### EXERCISE MATERIALS

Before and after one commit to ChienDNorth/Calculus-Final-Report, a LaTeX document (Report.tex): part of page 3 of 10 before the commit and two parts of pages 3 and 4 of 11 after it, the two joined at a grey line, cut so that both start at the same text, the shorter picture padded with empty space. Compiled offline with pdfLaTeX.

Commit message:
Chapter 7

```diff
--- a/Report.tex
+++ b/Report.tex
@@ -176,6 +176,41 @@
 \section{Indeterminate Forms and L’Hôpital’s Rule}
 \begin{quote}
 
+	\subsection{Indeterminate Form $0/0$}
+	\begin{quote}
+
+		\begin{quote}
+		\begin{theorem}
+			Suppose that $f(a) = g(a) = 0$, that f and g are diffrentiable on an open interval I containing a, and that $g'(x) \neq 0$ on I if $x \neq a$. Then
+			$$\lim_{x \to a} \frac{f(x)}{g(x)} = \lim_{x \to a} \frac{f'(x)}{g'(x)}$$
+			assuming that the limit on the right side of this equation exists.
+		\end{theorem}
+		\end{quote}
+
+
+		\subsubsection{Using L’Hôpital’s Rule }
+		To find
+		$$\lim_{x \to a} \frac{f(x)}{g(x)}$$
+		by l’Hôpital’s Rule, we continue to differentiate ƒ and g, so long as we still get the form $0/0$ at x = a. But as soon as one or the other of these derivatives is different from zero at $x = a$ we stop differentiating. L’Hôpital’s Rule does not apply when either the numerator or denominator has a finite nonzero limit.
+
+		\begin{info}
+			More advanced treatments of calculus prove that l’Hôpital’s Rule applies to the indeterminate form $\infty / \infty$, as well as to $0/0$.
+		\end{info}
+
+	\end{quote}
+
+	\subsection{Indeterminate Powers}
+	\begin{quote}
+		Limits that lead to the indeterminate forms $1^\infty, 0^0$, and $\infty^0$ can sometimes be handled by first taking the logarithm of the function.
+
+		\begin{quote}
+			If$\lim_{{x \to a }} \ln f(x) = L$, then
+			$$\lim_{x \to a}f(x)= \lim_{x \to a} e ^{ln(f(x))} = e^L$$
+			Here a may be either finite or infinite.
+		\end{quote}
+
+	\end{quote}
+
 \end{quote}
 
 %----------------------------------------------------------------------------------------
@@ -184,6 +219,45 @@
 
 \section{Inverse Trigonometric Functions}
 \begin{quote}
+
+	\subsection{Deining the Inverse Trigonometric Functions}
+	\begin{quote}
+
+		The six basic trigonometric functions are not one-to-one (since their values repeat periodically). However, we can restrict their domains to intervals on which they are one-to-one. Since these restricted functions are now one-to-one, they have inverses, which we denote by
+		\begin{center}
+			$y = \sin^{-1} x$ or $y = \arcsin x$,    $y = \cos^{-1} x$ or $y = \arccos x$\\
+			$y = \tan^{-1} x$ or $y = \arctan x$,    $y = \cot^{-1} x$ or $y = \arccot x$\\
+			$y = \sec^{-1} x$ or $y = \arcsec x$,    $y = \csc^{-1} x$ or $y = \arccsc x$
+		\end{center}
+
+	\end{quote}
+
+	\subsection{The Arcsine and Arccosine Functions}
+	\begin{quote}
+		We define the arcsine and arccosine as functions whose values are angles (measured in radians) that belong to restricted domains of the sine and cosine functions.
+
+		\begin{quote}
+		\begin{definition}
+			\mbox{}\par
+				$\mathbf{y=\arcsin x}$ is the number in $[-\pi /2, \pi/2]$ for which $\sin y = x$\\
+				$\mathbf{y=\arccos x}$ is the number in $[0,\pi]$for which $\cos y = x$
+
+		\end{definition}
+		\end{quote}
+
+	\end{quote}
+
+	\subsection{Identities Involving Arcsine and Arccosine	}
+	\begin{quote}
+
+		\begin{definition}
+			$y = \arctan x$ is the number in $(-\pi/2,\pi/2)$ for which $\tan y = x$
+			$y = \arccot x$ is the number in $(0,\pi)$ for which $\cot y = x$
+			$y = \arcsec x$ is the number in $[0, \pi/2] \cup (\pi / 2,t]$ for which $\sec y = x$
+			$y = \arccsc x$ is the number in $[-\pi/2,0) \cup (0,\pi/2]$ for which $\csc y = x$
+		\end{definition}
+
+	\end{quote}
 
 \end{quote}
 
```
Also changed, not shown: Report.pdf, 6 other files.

### YOUR ASSIGNMENT
Please write out every record shown above exactly as it reads.

### FINISHED EXERCISE
Before and after one commit to ChienDNorth/Calculus-Final-Report, a LaTeX document (Report.tex): part of page 3 of 10 before the commit and two parts of pages 3 and 4 of 11 after it, the two joined at a grey line, cut so that both start at the same text, the shorter picture padded with empty space. Compiled offline with pdfLaTeX.

Commit message:
Chapter 7

```diff
--- a/Report.tex
+++ b/Report.tex
@@ -176,6 +176,41 @@
 \section{Indeterminate Forms and L’Hôpital’s Rule}
 \begin{quote}
 
+	\subsection{Indeterminate Form $0/0$}
+	\begin{quote}
+
+		\begin{quote}
+		\begin{theorem}
+			Suppose that $f(a) = g(a) = 0$, that f and g are diffrentiable on an open interval I containing a, and that $g'(x) \neq 0$ on I if $x \neq a$. Then
+			$$\lim_{x \to a} \frac{f(x)}{g(x)} = \lim_{x \to a} \frac{f'(x)}{g'(x)}$$
+			assuming that the limit on the right side of this equation exists.
+		\end{theorem}
+		\end{quote}
+
+
+		\subsubsection{Using L’Hôpital’s Rule }
+		To find
+		$$\lim_{x \to a} \frac{f(x)}{g(x)}$$
+		by l’Hôpital’s Rule, we continue to differentiate ƒ and g, so long as we still get the form $0/0$ at x = a. But as soon as one or the other of these derivatives is different from zero at $x = a$ we stop differentiating. L’Hôpital’s Rule does not apply when either the numerator or denominator has a finite nonzero limit.
+
+		\begin{info}
+			More advanced treatments of calculus prove that l’Hôpital’s Rule applies to the indeterminate form $\infty / \infty$, as well as to $0/0$.
+		\end{info}
+
+	\end{quote}
+
+	\subsection{Indeterminate Powers}
+	\begin{quote}
+		Limits that lead to the indeterminate forms $1^\infty, 0^0$, and $\infty^0$ can sometimes be handled by first taking the logarithm of the function.
+
+		\begin{quote}
+			If$\lim_{{x \to a }} \ln f(x) = L$, then
+			$$\lim_{x \to a}f(x)= \lim_{x \to a} e ^{ln(f(x))} = e^L$$
+			Here a may be either finite or infinite.
+		\end{quote}
+
+	\end{quote}
+
 \end{quote}
 
 %----------------------------------------------------------------------------------------
@@ -184,6 +219,45 @@
 
 \section{Inverse Trigonometric Functions}
 \begin{quote}
+
+	\subsection{Deining the Inverse Trigonometric Functions}
+	\begin{quote}
+
+		The six basic trigonometric functions are not one-to-one (since their values repeat periodically). However, we can restrict their domains to intervals on which they are one-to-one. Since these restricted functions are now one-to-one, they have inverses, which we denote by
+		\begin{center}
+			$y = \sin^{-1} x$ or $y = \arcsin x$,    $y = \cos^{-1} x$ or $y = \arccos x$\\
+			$y = \tan^{-1} x$ or $y = \arctan x$,    $y = \cot^{-1} x$ or $y = \arccot x$\\
+			$y = \sec^{-1} x$ or $y = \arcsec x$,    $y = \csc^{-1} x$ or $y = \arccsc x$
+		\end{center}
+
+	\end{quote}
+
+	\subsection{The Arcsine and Arccosine Functions}
+	\begin{quote}
+		We define the arcsine and arccosine as functions whose values are angles (measured in radians) that belong to restricted domains of the sine and cosine functions.
+
+		\begin{quote}
+		\begin{definition}
+			\mbox{}\par
+				$\mathbf{y=\arcsin x}$ is the number in $[-\pi /2, \pi/2]$ for which $\sin y = x$\\
+				$\mathbf{y=\arccos x}$ is the number in $[0,\pi]$for which $\cos y = x$
+
+		\end{definition}
+		\end{quote}
+
+	\end{quote}
+
+	\subsection{Identities Involving Arcsine and Arccosine	}
+	\begin{quote}
+
+		\begin{definition}
+			$y = \arctan x$ is the number in $(-\pi/2,\pi/2)$ for which $\tan y = x$
+			$y = \arccot x$ is the number in $(0,\pi)$ for which $\cot y = x$
+			$y = \arcsec x$ is the number in $[0, \pi/2] \cup (\pi / 2,t]$ for which $\sec y = x$
+			$y = \arccsc x$ is the number in $[-\pi/2,0) \cup (0,\pi/2]$ for which $\csc y = x$
+		\end{definition}
+
+	\end{quote}
 
 \end{quote}
 
```
Also changed, not shown: Report.pdf, 6 other files.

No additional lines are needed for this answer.